Obama is black, but experts believe his win in Iowa, which is almost all white and rural, shattered what many people think about black Americans in national politics.

Conservative commentator George Will suggested that the two big losers are Jesse Jackson and Al Sharpton, who Will says have an investment in the "traditional and... utterly exhausted narrative about race relations in the United States." He says Americans are tired of so-called "identity politics", where people are defined by things like their ethnicity and gender.

Another sign that Obama's candidacy is something more: Fox News reports a lot of big-time black celebrities haven't announced their support of Obama yeT, people like Spike Lee, Denzel Washington, Quincy Jones, BET Chairman and founder Robert Johnson, Motown founder Berry Gordy Jr., authors Maya Angelou and Toni Morrison, and rappers "Diddy" and "Jay Z."

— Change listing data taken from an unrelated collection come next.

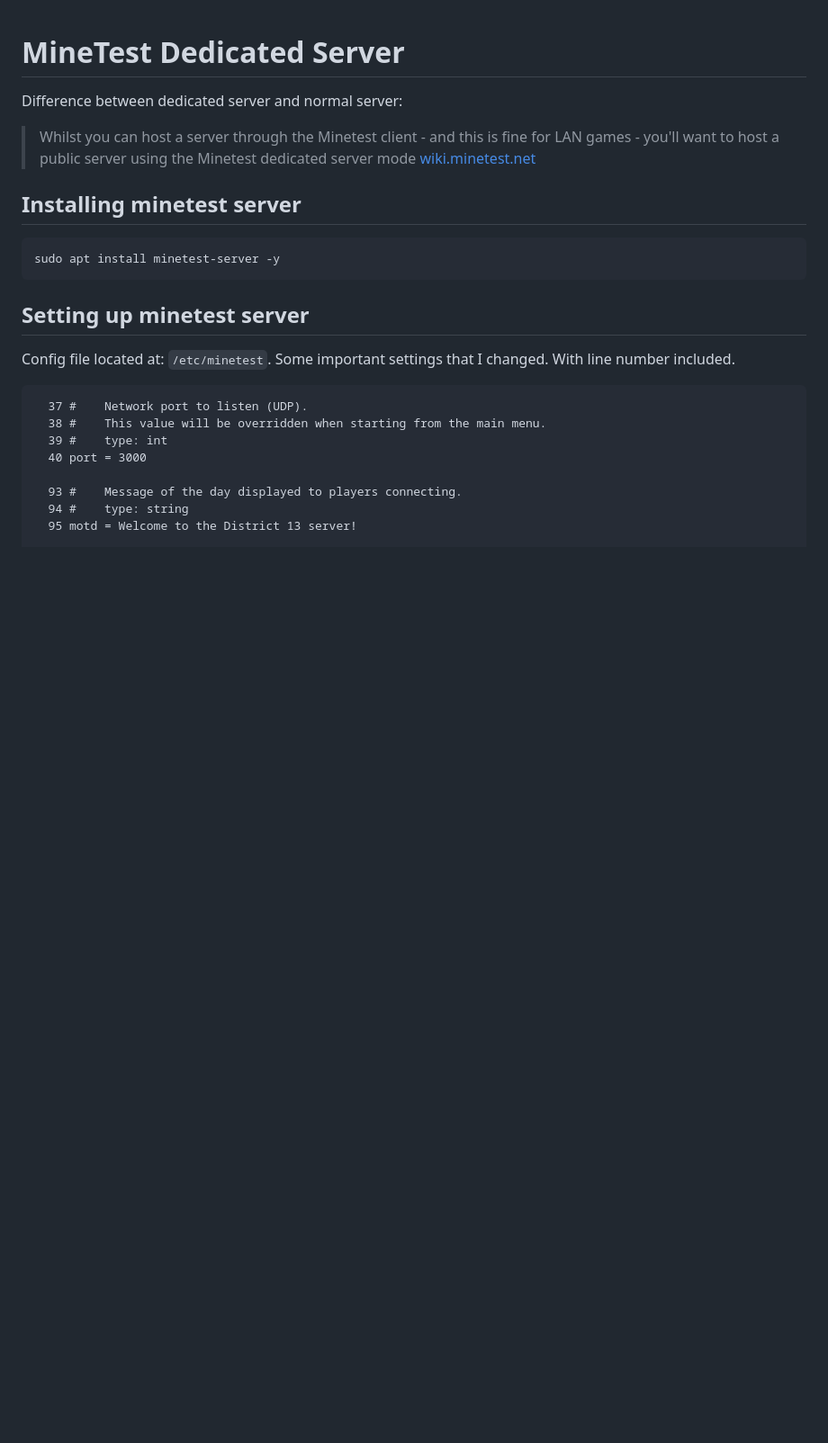
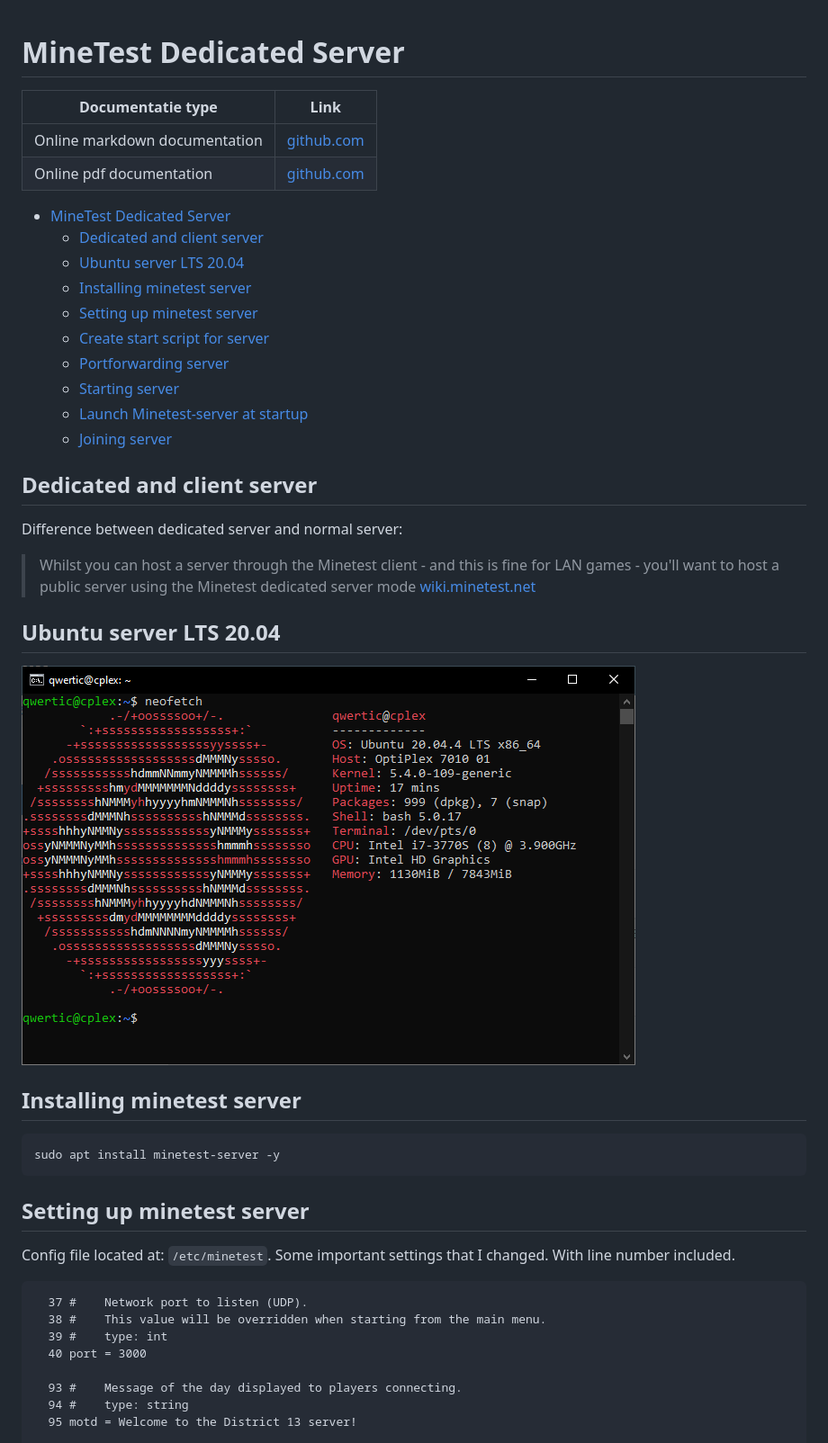
Before and after one commit to JorisVanDuyseHogent/SystemEngineeringLab, a Markdown page: MineTestServer/README.md, the part around the change. Shown: that part at 90% size. GitHub-like rendering; pictures changed too: MineTestServer/images/neofetch.PNG (added); blank space fills up the shorter version.

Commit message:
Minetest update v2

```diff
--- a/MineTestServer/README.md
+++ b/MineTestServer/README.md
@@ -1,8 +1,30 @@
 # MineTest Dedicated Server
+
+| Documentatie type | Link |
+| ----------- | ----------- |
+| Online markdown documentation | [github.com](https://github.com/JorisVanDuyseHogent/SystemEngineeringLab/tree/main/MineTestServer#readme) |
+| Online pdf documentation | [github.com](https://github.com/JorisVanDuyseHogent/SystemEngineeringLab/blob/main/MineTestServer/Minetest%20server%20opzetten%20G56.pdf) |
+
+- [MineTest Dedicated Server](#minetest-dedicated-server)
+  - [Dedicated and client server](#dedicated-and-client-server)
+  - [Ubuntu server LTS 20.04](#ubuntu-server-lts-2004)
+  - [Installing minetest server](#installing-minetest-server)
+  - [Setting up minetest server](#setting-up-minetest-server)
+  - [Create start script for server](#create-start-script-for-server)
+  - [Portforwarding server](#portforwarding-server)
+  - [Starting server](#starting-server)
+  - [Launch Minetest-server at startup](#launch-minetest-server-at-startup)
+  - [Joining server](#joining-server)
+
+## Dedicated and client server
 
 Difference between dedicated server and normal server:
 
 > Whilst you can host a server through the Minetest client - and this is fine for LAN games - you'll want to host a public server using the Minetest dedicated server mode [wiki.minetest.net](https://wiki.minetest.net/Setting_up_a_server#Choosing_Hardware)
+
+## Ubuntu server LTS 20.04
+
+![neofetch](./images/neofetch.PNG)
 
 ## Installing minetest server
 
```
Also changed, not shown: 2 other files.
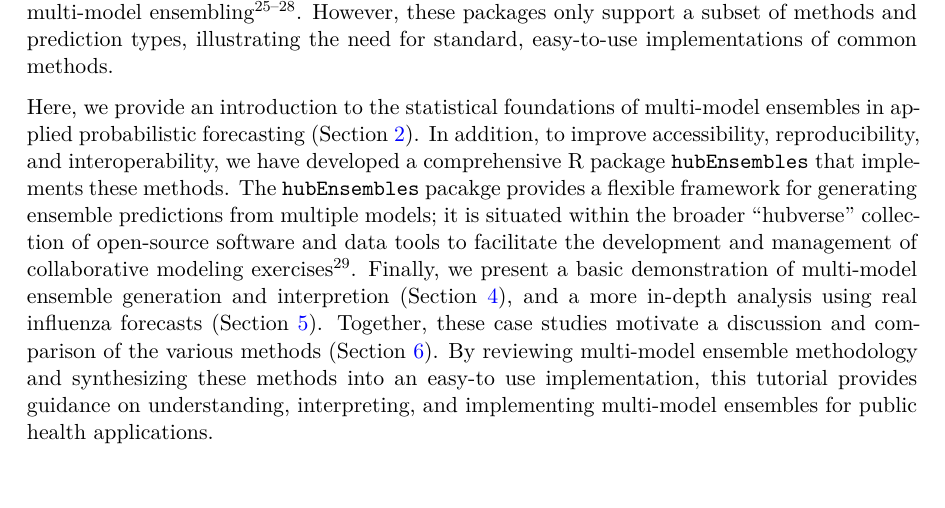
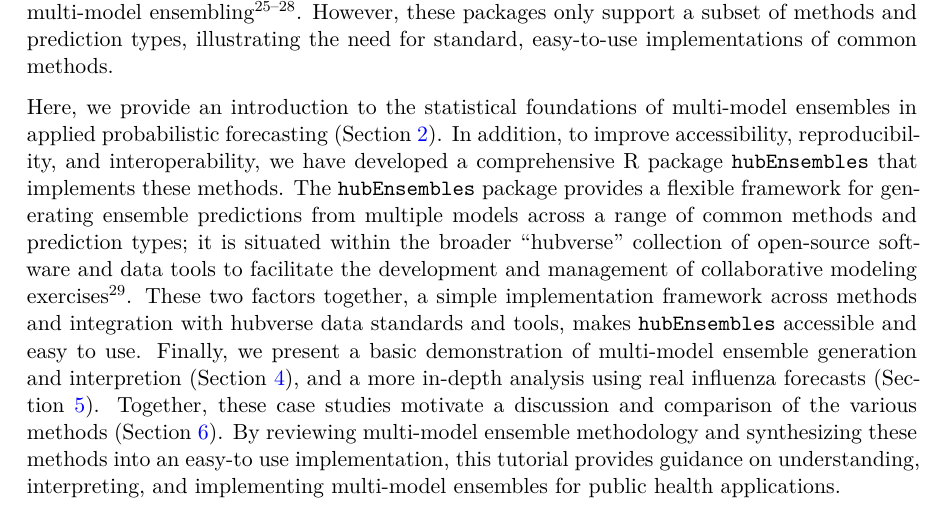
Before and after one commit to hubverse-org/hubEnsemblesManuscript, a Quarto document (analysis/paper/hubEnsembles_manuscript.qmd): part of page 2 of 42, cut so that both start at the same text. The pictures show the output file analysis/paper/hubEnsembles_manuscript.pdf that the author committed with the source.

Commit message:
highlight ease of using hubEnsembles

```diff
--- a/analysis/paper/hubEnsembles_manuscript.qmd
+++ b/analysis/paper/hubEnsembles_manuscript.qmd
@@ -85,7 +85,7 @@ In particular, predicting infectious disease outbreaks and anticipating the effe
 
 Generating multi-model ensmebles or interpreting results depends on understanding the underlying statistical methodology. There are many proposed methods for generating ensembles, and these methods differ in at least one of two ways: (1) the function used to combine or "average" predictions, and (2) how predictions are weighted when performing the combination. A few methodological papers have discussed theory of multi-model ensembles and tested various ensembling methods in public health applications specifically [@yamana_superensemble_2016; @ray_prediction_2018; @viboud2018; @colon-gonzalez_probabilistic_2021; @paireau_ensemble_2022; @howerton2023; @ray_comparing_2023], yet there is no consensus on which method should be favored. There are software packages that support various aspects of multi-model ensembling [@pedregosa_scikit-learn_2011; @weiss2019; @bosse_stackr_2023; @couch_stacks_2023]. However, these packages only support a subset of methods and prediction types, illustrating the need for standard, easy-to-use implementations of common methods.
 
-Here, we provide an introduction to the statistical foundations of multi-model ensembles in applied probabilistic forecasting (@sec-defs). In addition, to improve accessibility, reproducibility, and interoperability, we have developed a comprehensive R package `hubEnsembles` that implements these methods. The `hubEnsembles` pacakge provides a flexible framework for generating ensemble predictions from multiple models; it is situated within the broader "hubverse" collection of open-source software and data tools to facilitate the development and management of collaborative modeling exercises [@hubverse_docs]. Finally, we present a basic demonstration of multi-model ensemble generation and interpretion (@sec-simple-ex), and a more in-depth analysis using real influenza forecasts (@sec-case-study). Together, these case studies motivate a discussion and comparison of the various methods (@sec-conclusions). By reviewing multi-model ensemble methodology and synthesizing these methods into an easy-to use implementation, this tutorial provides guidance on understanding, interpreting, and implementing multi-model ensembles for public health applications.
+Here, we provide an introduction to the statistical foundations of multi-model ensembles in applied probabilistic forecasting (@sec-defs). In addition, to improve accessibility, reproducibility, and interoperability, we have developed a comprehensive R package `hubEnsembles` that implements these methods. The `hubEnsembles` package provides a flexible framework for generating ensemble predictions from multiple models across a range of common methods and prediction types; it is situated within the broader "hubverse" collection of open-source software and data tools to facilitate the development and management of collaborative modeling exercises [@hubverse_docs]. These two factors together, a simple implementation framework across methods and integration with hubverse data standards and tools, makes `hubEnsembles` accessible and easy to use. Finally, we present a basic demonstration of multi-model ensemble generation and interpretion (@sec-simple-ex), and a more in-depth analysis using real influenza forecasts (@sec-case-study). Together, these case studies motivate a discussion and comparison of the various methods (@sec-conclusions). By reviewing multi-model ensemble methodology and synthesizing these methods into an easy-to use implementation, this tutorial provides guidance on understanding, interpreting, and implementing multi-model ensembles for public health applications.
 
 ## How to generate a multi-model ensemble {#sec-defs}
 
```
Also changed, not shown: analysis/paper/hubEnsembles_manuscript.pdf, analysis/paper/hubEnsembles_manuscript.tex, 9 other files.
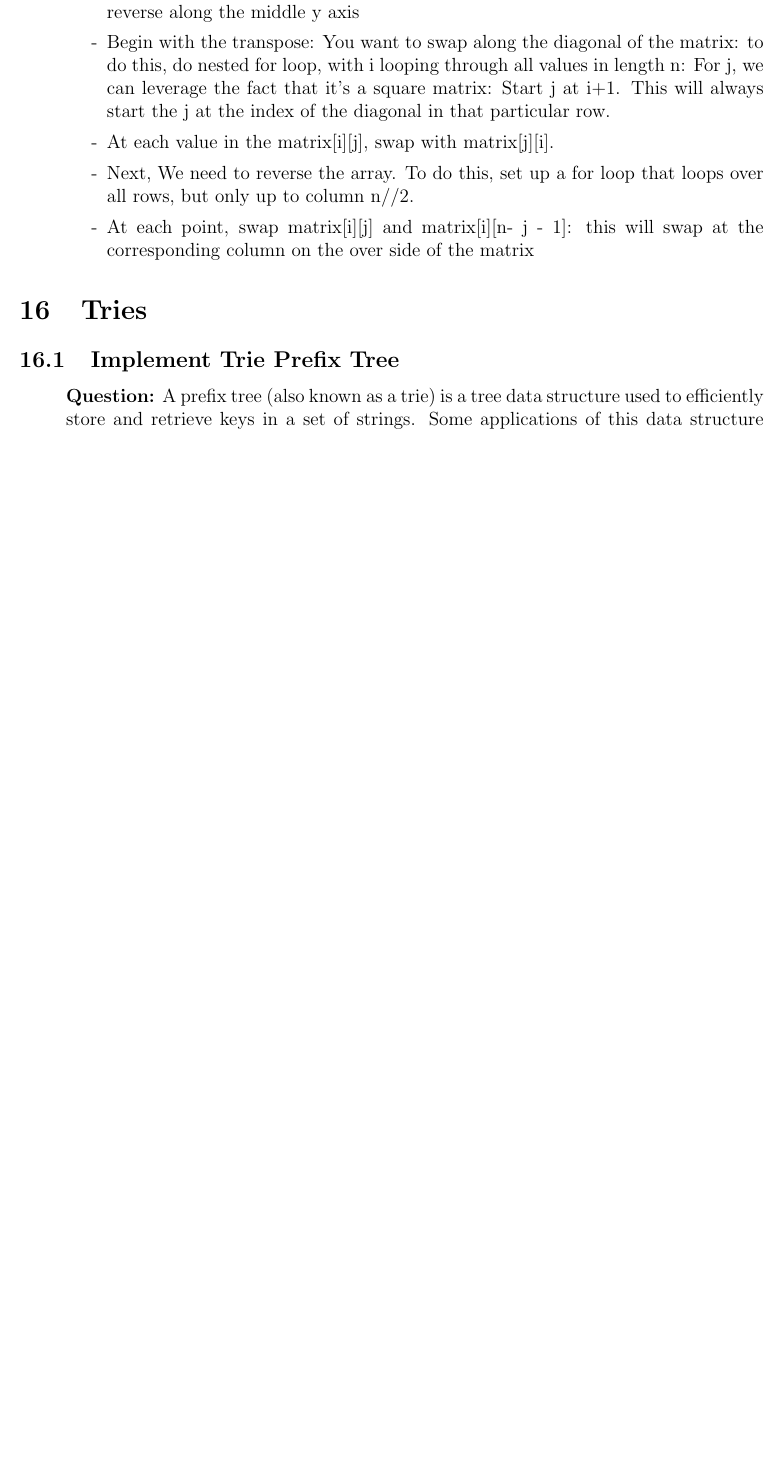
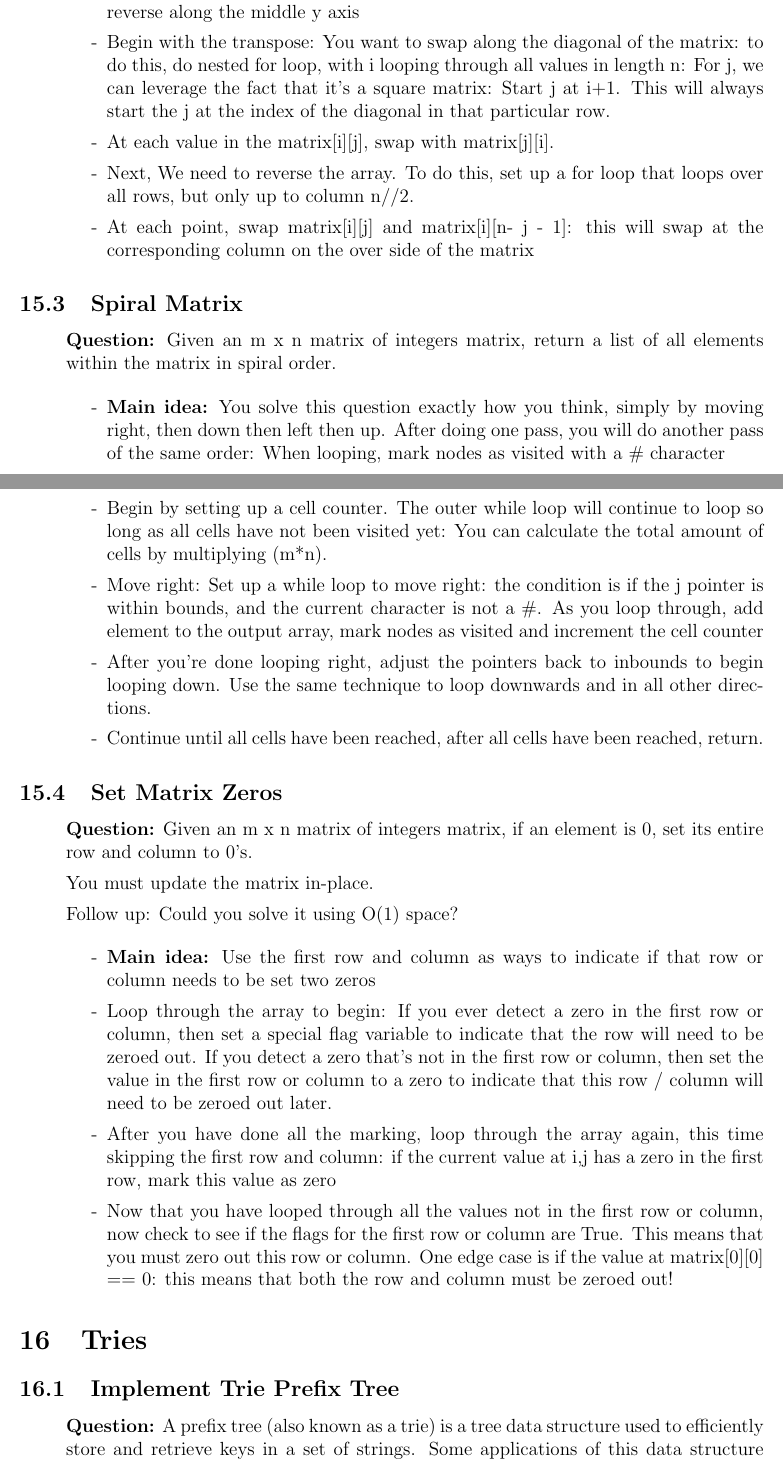
Before and after one commit to SebPuchi/LC100, a LaTeX document (notex.tex): part of page 49 of 52 before the commit and two parts of pages 49 and 50 of 53 after it, the two joined at a grey line, cut so that both start at the same text, the shorter picture padded with empty space. Compiled offline with pdfLaTeX.

Commit message:
Set matrix zeros / spiral matrix notes

```diff
--- a/notex.tex
+++ b/notex.tex
@@ -1706,6 +1706,39 @@ You must rotate the matrix in-place. Do not allocate another 2D matrix and do th
 \end{enumerate}
 
 
+\subsection{Spiral Matrix}
+\begin{enumerate}
+  \item[] \textbf{Question:} Given an m x n matrix of integers matrix, return a list of all elements within the matrix in spiral order.
+
+    \begin{enumerate}
+      \item[-] \textbf{Main idea:} You solve this question exactly how you think, simply by moving right, then down then left then up. After doing one pass, you will do another pass of the same order: When looping, mark nodes as visited with a \# character
+      \item[-] Begin by setting up a cell counter. The outer while loop will continue to loop so long as all cells have not been visited yet: You can calculate the total amount of cells by multiplying (m*n).
+      \item[-] Move right: Set up a while loop to move right: the condition is if the j pointer is within bounds, and the current character is not a \#. As you loop through, add element to the output array, mark nodes as visited and increment the cell counter
+      \item[-] After you're done looping right, adjust the pointers back to inbounds to begin looping down. Use the same technique to loop downwards and in all other directions.
+      \item[-] Continue until all cells have been reached, after all cells have been reached, return.
+
+    \end{enumerate}
+\end{enumerate}
+
+\subsection{Set Matrix Zeros}
+\begin{enumerate}
+  \item[] \textbf{Question:} Given an m x n matrix of integers matrix, if an element is 0, set its entire row and column to 0's.
+
+You must update the matrix in-place.
+
+Follow up: Could you solve it using O(1) space?
+
+    \begin{enumerate}
+      \item[-] \textbf{Main idea:} Use the first row and column as ways to indicate if that row or column needs to be set two zeros
+      \item[-] Loop through the array to begin: If you ever detect a zero in the first row or column, then set a special flag variable to indicate that the row will need to be zeroed out. If you detect a zero that's not in the first row or column, then set the value in the first row or column to a zero to indicate that this row / column will need to be zeroed out later.
+      \item[-] After you have done all the marking, loop through the array again, this time skipping the first row and column: if the current value at i,j has a zero in the first row, mark this value as zero
+      \item[-] Now that you have looped through all the values not in the first row or column, now check to see if the flags for the first row or column are True. This means that you must zero out this row or column. One edge case is if the value at matrix[0][0] == 0: this means that both the row and column must be zeroed out!
+
+    \end{enumerate}
+\end{enumerate}
+
+
+
 
 
 
```
Also changed, not shown: notex.pdf.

Here’s my question to you: How does Barack Obama's success so far in the campaign change the debate about race in this country?

Interested to know which ones made it on air?


Filed under: Barack Obama
January 7th, 2008
02:05 PM ET

At debate, an angry Clinton?


FROM CNN's Jack Cafferty:

It may be almost time to stay home and bake cookies... and here's why:

Listen to Hillary Clinton at Saturday's debate

Hillary Clinton said: “Well, making change, making - wait a minute. Now, wait a minute. I'm going to respond to this. Because obviously - obviously making change is not about what you believe. It's not about a speech you make. It is about working hard.

“There are 7,000 kids in New Hampshire who have health care because I helped to create the Children's Health Insurance Program. There are 2,700 National Guard and Reserve members who have access to health care because, on a bipartisan basis, I pushed legislation through over the objection of the Pentagon, over the threat of a veto from President Bush.

“I want to make change, but I've already made change. I will continue to make change. I'm not just running on a promise of change. I'm running on 35 years of change. I'm running on having taken on the drug companies and the health insurance companies, taking on the oil companies.

“So, you know, I think it is clear that what we need is somebody who can deliver change. And we don't need to be raising the false hopes of our country about what can be delivered. The best way to know what change I will produce is to look at the changes that I've already made.”

Ouch! Remind you of anyone? We've had seven years of a president who gets angry anytime someone disagrees with him or has the temerity to suggest he might not have all the answers.

That little outburst is not going to help her in New Hampshire where 45% of the voters are independent.

ABC News Senior National Correspondent Jake Tapper, on his blog, wrote Hillary got angry, "Not about an issue so much as about the fact that Obama is beating her."

Here’s my question to you: Will Hillary Clinton's angry response at the debate on Saturday hurt her chances in New Hampshire?

To see the Cafferty File video click here

Interested to know which ones made it on air?


Filed under: Hillary Clinton • New Hampshire • Primaries